• WHAT IS BEING ASKED
In the response, each entry below should appear again exactly as given.

Saved data entries
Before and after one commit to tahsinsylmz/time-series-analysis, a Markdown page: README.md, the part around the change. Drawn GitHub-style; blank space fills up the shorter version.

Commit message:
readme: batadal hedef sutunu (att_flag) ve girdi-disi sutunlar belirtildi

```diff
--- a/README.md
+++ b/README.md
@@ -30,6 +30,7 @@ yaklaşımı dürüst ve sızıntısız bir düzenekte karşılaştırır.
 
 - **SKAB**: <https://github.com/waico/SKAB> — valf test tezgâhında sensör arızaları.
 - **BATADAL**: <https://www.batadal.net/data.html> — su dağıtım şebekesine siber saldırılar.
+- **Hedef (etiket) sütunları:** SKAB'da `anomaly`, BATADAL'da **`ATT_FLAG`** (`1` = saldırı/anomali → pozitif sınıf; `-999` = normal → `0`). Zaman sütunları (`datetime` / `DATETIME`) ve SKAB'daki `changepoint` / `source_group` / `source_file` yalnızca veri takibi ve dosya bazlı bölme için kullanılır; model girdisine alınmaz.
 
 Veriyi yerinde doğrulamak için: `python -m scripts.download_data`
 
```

• RESULT BELOW
Before and after one commit to tahsinsylmz/time-series-analysis, a Markdown page: README.md, the part around the change. Drawn GitHub-style; blank space fills up the shorter version.

Commit message:
readme: batadal hedef sutunu (att_flag) ve girdi-disi sutunlar belirtildi

```diff
--- a/README.md
+++ b/README.md
@@ -30,6 +30,7 @@ yaklaşımı dürüst ve sızıntısız bir düzenekte karşılaştırır.
 
 - **SKAB**: <https://github.com/waico/SKAB> — valf test tezgâhında sensör arızaları.
 - **BATADAL**: <https://www.batadal.net/data.html> — su dağıtım şebekesine siber saldırılar.
+- **Hedef (etiket) sütunları:** SKAB'da `anomaly`, BATADAL'da **`ATT_FLAG`** (`1` = saldırı/anomali → pozitif sınıf; `-999` = normal → `0`). Zaman sütunları (`datetime` / `DATETIME`) ve SKAB'daki `changepoint` / `source_group` / `source_file` yalnızca veri takibi ve dosya bazlı bölme için kullanılır; model girdisine alınmaz.
 
 Veriyi yerinde doğrulamak için: `python -m scripts.download_data`
 
```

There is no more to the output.